March 25, 2010

“This is now bone of my bones, and flesh of my flesh: she shall be called Woman, because she was taken out of Man.”

(Notice also the visual allusion to “thorns and thistles.”)

Well, Adam, you have a new world here.

February 22, 2010
In the interest of redeeming my reputation after that rather pathetic five-letter ambigram I just posted, here’s something that took a little more skill.

In the creation drama acted out in the Mormon temple ceremony, Adam begins his career as Michael, a semi-divine being who works together with Jehovah to create the earth, and on the sixth day Michael’s spirit is put into the body of Adam. Adam is put to sleep for a bit of rib surgery as in Genesis, and when he wakes up he has forgotten everything. He seems not even to know where Eve came from and may even think she is his mother; unlike the biblical Adam who calls her “Woman, because she was taken out of Man,” the Michael/Adam of the temple ceremony immediately calls her by her postlapsarian title “Eve, the mother of all living.”

Shortly after Adam and Eve have been introduced into the Garden of Eden and the Gods have departed, Lucifer shows up. He approaches the now-clueless co-creator of the world and says:

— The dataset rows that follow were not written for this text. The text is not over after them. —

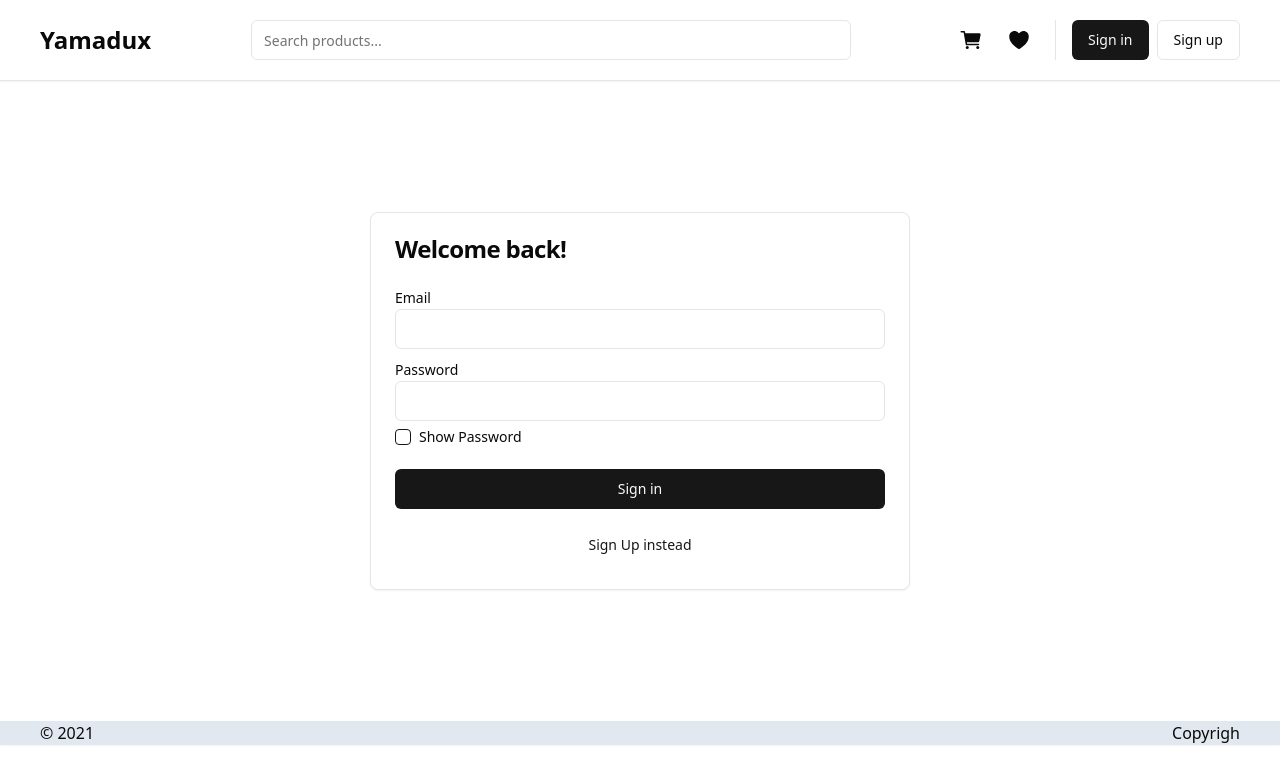
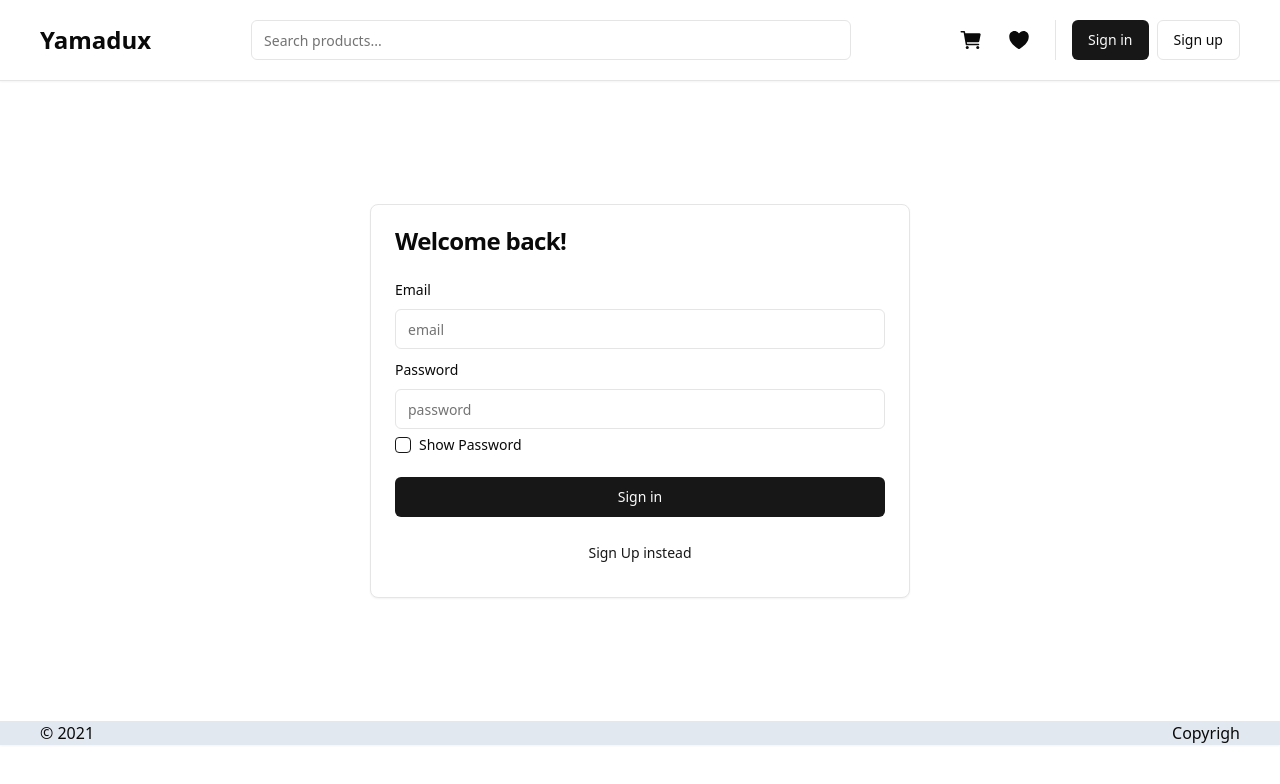
Before and after one commit to yasirmaa/react-redux, a React (Vite) app: page /login in a window 1280 px wide. Shown: the top 784 px of the page. Built offline with nearby package versions, Linux system fonts and the light colour scheme.

Commit message:
form with zod & react-hook-form

```diff
--- a/package.json
+++ b/package.json
@@ -10,6 +10,7 @@
     "preview": "vite preview"
   },
   "dependencies": {
+    "@hookform/resolvers": "^3.9.0",
     "@radix-ui/react-checkbox": "^1.1.1",
     "@radix-ui/react-label": "^2.1.0",
     "@radix-ui/react-separator": "^1.1.0",
@@ -19,10 +20,12 @@
     "lucide-react": "^0.441.0",
     "react": "^18.3.1",
     "react-dom": "^18.3.1",
+    "react-hook-form": "^7.53.0",
     "react-icons": "^5.3.0",
     "react-router-dom": "^6.26.2",
     "tailwind-merge": "^2.5.2",
-    "tailwindcss-animate": "^1.0.7"
+    "tailwindcss-animate": "^1.0.7",
+    "zod": "^3.23.8"
   },
   "devDependencies": {
     "@eslint/js": "^9.9.0",
--- /dev/null
+++ b/src/components/ui/form.tsx
@@ -0,0 +1,176 @@
+import * as React from "react"
+import * as LabelPrimitive from "@radix-ui/react-label"
+import { Slot } from "@radix-ui/react-slot"
+import {
+  Controller,
+  ControllerProps,
+  FieldPath,
+  FieldValues,
+  FormProvider,
+  useFormContext,
+} from "react-hook-form"
+
+import { cn } from "@/lib/utils"
+import { Label } from "@/components/ui/label"
+
+const Form = FormProvider
+
+type FormFieldContextValue<
+  TFieldValues extends FieldValues = FieldValues,
+  TName extends FieldPath<TFieldValues> = FieldPath<TFieldValues>
+> = {
+  name: TName
+}
+
+const FormFieldContext = React.createContext<FormFieldContextValue>(
+  {} as FormFieldContextValue
+)
+
+const FormField = <
+  TFieldValues extends FieldValues = FieldValues,
+  TName extends FieldPath<TFieldValues> = FieldPath<TFieldValues>
+>({
+  ...props
+}: ControllerProps<TFieldValues, TName>) => {
+  return (
+    <FormFieldContext.Provider value={{ name: props.name }}>
+      <Controller {...props} />
+    </FormFieldContext.Provider>
+  )
+}
+
+const useFormField = () => {
+  const fieldContext = React.useContext(FormFieldContext)
+  const itemContext = React.useContext(FormItemContext)
+  const { getFieldState, formState } = useFormContext()
+
+  const fieldState = getFieldState(fieldContext.name, formState)
+
+  if (!fieldContext) {
+    throw new Error("useFormField should be used within <FormField>")
+  }
+
+  const { id } = itemContext
+
+  return {
+    id,
+    name: fieldContext.name,
+    formItemId: `${id}-form-item`,
+    formDescriptionId: `${id}-form-item-description`,
+    formMessageId: `${id}-form-item-message`,
+    ...fieldState,
+  }
+}
+
+type FormItemContextValue = {
+  id: string
+}
+
+const FormItemContext = React.createContext<FormItemContextValue>(
+  {} as FormItemContextValue
+)
+
+const FormItem = React.forwardRef<
+  HTMLDivElement,
+  React.HTMLAttributes<HTMLDivElement>
+>(({ className, ...props }, ref) => {
+  const id = React.useId()
+
+  return (
+    <FormItemContext.Provider value={{ id }}>
+      <div ref={ref} className={cn("space-y-2", className)} {...props} />
+    </FormItemContext.Provider>
+  )
+})
+FormItem.displayName = "FormItem"
+
+const FormLabel = React.forwardRef<
+  React.ElementRef<typeof LabelPrimitive.Root>,
+  React.ComponentPropsWithoutRef<typeof LabelPrimitive.Root>
+>(({ className, ...props }, ref) => {
+  const { error, formItemId } = useFormField()
+
+  return (
+    <Label
+      ref={ref}
+      className={cn(error && "text-destructive", className)}
+      htmlFor={formItemId}
+      {...props}
+    />
+  )
+})
+FormLabel.displayName = "FormLabel"
+
+const FormControl = React.forwardRef<
+  React.ElementRef<typeof Slot>,
+  React.ComponentPropsWithoutRef<typeof Slot>
+>(({ ...props }, ref) => {
+  const { error, formItemId, formDescriptionId, formMessageId } = useFormField()
+
+  return (
+    <Slot
+      ref={ref}
+      id={formItemId}
+      aria-describedby={
+        !error
+          ? `${formDescriptionId}`
+          : `${formDescriptionId} ${formMessageId}`
+      }
+      aria-invalid={!!error}
+      {...props}
+    />
+  )
+})
+FormControl.displayName = "FormControl"
+
+const FormDescription = React.forwardRef<
+  HTMLParagraphElement,
+  React.HTMLAttributes<HTMLParagraphElement>
+>(({ className, ...props }, ref) => {
+  const { formDescriptionId } = useFormField()
+
+  return (
+    <p
+      ref={ref}
+      id={formDescriptionId}
+      className={cn("text-sm text-muted-foreground", className)}
+      {...props}
+    />
+  )
+})
+FormDescription.displayName = "FormDescription"
+
+const FormMessage = React.forwardRef<
+  HTMLParagraphElement,
+  React.HTMLAttributes<HTMLParagraphElement>
+>(({ className, children, ...props }, ref) => {
+  const { error, formMessageId } = useFormField()
+  const body = error ? String(error?.message) : children
+
+  if (!body) {
+    return null
+  }
+
+  return (
+    <p
+      ref={ref}
+      id={formMessageId}
+      className={cn("text-sm font-medium text-destructive", className)}
+      {...props}
+    >
+      {body}
+    </p>
+  )
+})
+FormMessage.displayName = "FormMessage"
+
+export {
+  useFormField,
+  Form,
+  FormItem,
+  FormLabel,
+  FormControl,
+  FormDescription,
+  FormMessage,
+  FormField,
+}
--- a/src/pages/auth/LoginPage.tsx
+++ b/src/pages/auth/LoginPage.tsx
@@ -1,48 +1,86 @@
 import { Button } from '@/components/ui/button';
 import { Card, CardContent, CardFooter, CardHeader, CardTitle } from '@/components/ui/card';
 import { Checkbox } from '@/components/ui/checkbox';
+import {
+  Form,
+  FormControl,
+  FormField,
+  FormItem,
+  FormLabel,
+  FormMessage,
+} from '@/components/ui/form';
 import { Input } from '@/components/ui/input';
 import { Label } from '@/components/ui/label';
 import { useState } from 'react';
+import { useForm } from 'react-hook-form';
+import { z } from 'zod';
+import { zodResolver } from '@hookform/resolvers/zod';
+
+type LoginForm = {
+  email: string;
+  password: string;
+};
+
+const loginFromSchema = z.object({
+  email: z.string().email('Invalid email format'),
+  password: z.string().min(8, 'Password must be at least 8 characters long'),
+});
 
 const LoginPage = () => {
-  const [email, setEmail] = useState('');
-  const [password, setPassword] = useState('');
+  const form = useForm({
+    defaultValues: {
+      email: '',
+      password: '',
+    },
+    resolver: zodResolver(loginFromSchema),
+    reValidateMode: 'onChange',
+  });
+
   const [showPassword, setShowPassword] = useState(false);
 
-  const handleLogin = () => {
-    console.log({ email, password });
+  const handleLogin = (values: LoginForm) => {
+    console.log(values.email, values.password);
   };
 
   return (
     <main className="px-4 container py-8 flex flex-col mx-auto justify-center items-center max-w-screen-md h-[80vh]">
-      <Card className="w-full max-w-[540px]">
+      <Form {...form}>
+        <form onSubmit={form.handleSubmit(handleLogin)} className="w-full max-w-[540px]">
+          <Card>
             <CardHeader>
               <CardTitle>Welcome back!</CardTitle>
             </CardHeader>
             <CardContent className="flex flex-col gap-2">
-          <div className="">
-            <Label htmlFor="email">Email</Label>
+              <FormField
+                control={form.control}
+                name="email"
+                render={({ field }) => (
+                  <FormItem>
+                    <FormLabel>Email</FormLabel>
+                    <FormControl>
+                      <Input placeholder="email" {...field} />
+                    </FormControl>
+                    <FormMessage />
+                  </FormItem>
+                )}
+              />
+              <FormField
+                control={form.control}
+                name="password"
+                render={({ field }) => (
+                  <FormItem>
+                    <FormLabel>Password</FormLabel>
+                    <FormControl>
                       <Input
-              type="email"
-              id="email"
-              name="email"
-              onChange={(e) => {
-                setEmail(e.target.value);
-              }}
+                        placeholder="password"
+                        {...field}
+                        type={showPassword ? 'text' : 'password'}
                       />
-          </div>
-          <div className="">
-            <Label htmlFor="password">Password</Label>
-            <Input
-              type={showPassword ? 'text' : 'password'}
-              id="password"
-              name="password"
-              onChange={(e) => {
-                setPassword(e.target.value);
-              }}
+                    </FormControl>
+                    <FormMessage />
+                  </FormItem>
+                )}
               />
-          </div>
               <div className="flex items-center space-x-2">
                 <Checkbox
                   id="show-password"
@@ -53,13 +91,15 @@
             </CardContent>
             <CardFooter>
               <div className="flex flex-col space-y-4 w-full">
-            <Button onClick={handleLogin}>Sign in</Button>
+                <Button type="submit">Sign in</Button>
                 <Button variant={'link'} className="w-full">
                   Sign Up instead
                 </Button>
               </div>
             </CardFooter>
           </Card>
+        </form>
+      </Form>
     </main>
   );
 };
```
Also changed, not shown: 1 other file (tests, documents, lock files or other folders). Lines whose indentation alone changed are shown as unchanged.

Adam of course has no idea what he is talking about. I’ve always found it an evocative idea: You create a world to live in and quickly forget that you were the one who created it or that you ever lived anywhere else. It makes a good metaphor for various circumstances I sometimes find myself in, and when I find myself in such circumstances that line from the temple always comes to mind: “Well, Adam, you have a new world here.”